**Description of the task**
This exercise asks for the entries to be repeated exactly, without their images.
☆ ☆ ☆ ☆ ☆ ☆ ☆
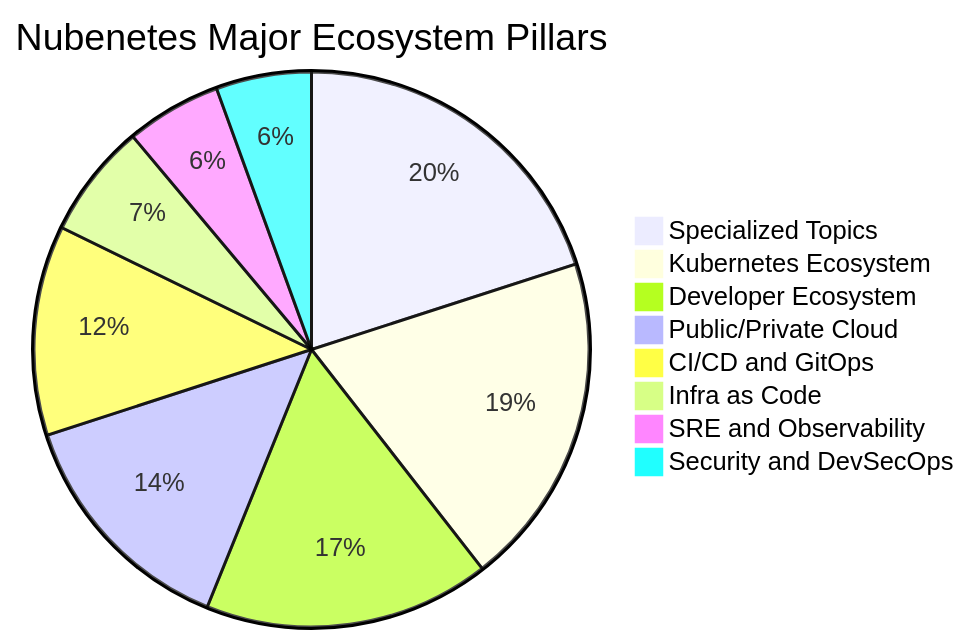
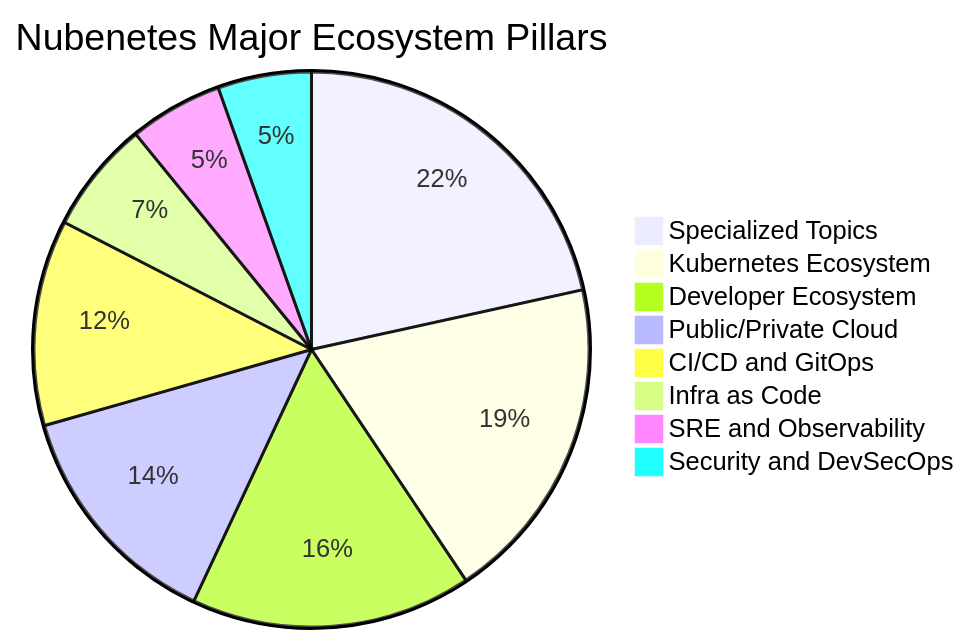
Before and after one commit to sec-js/awesome-kubernetes: the second of 10 diagrams in README.md, drawn with Mermaid. The commit also changed other lines of this file and 2 other files, not shown here.

````diff
--- a/README.md
+++ b/README.md
@@ -219,11 +219,11 @@
 ```mermaid
 pie title Nubenetes Major Ecosystem Pillars
-    "Specialized Topics" : 3606
+    "Specialized Topics" : 3956
     "Kubernetes Ecosystem" : 3500
     "Developer Ecosystem" : 3000
     "Public/Private Cloud" : 2500
     "CI/CD and GitOps" : 2200
     "Infra as Code" : 1200
     "SRE and Observability" : 1000
     "Security and DevSecOps" : 1000
 ```
````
☆ ☆ ☆ ☆ ☆ ☆ ☆
**Worked solution**
Before and after one commit to sec-js/awesome-kubernetes: the second of 10 diagrams in README.md, drawn with Mermaid. The commit also changed other lines of this file and 2 other files, not shown here.

````diff
--- a/README.md
+++ b/README.md
@@ -219,11 +219,11 @@
 ```mermaid
 pie title Nubenetes Major Ecosystem Pillars
-    "Specialized Topics" : 3606
+    "Specialized Topics" : 3956
     "Kubernetes Ecosystem" : 3500
     "Developer Ecosystem" : 3000
     "Public/Private Cloud" : 2500
     "CI/CD and GitOps" : 2200
     "Infra as Code" : 1200
     "SRE and Observability" : 1000
     "Security and DevSecOps" : 1000
 ```
````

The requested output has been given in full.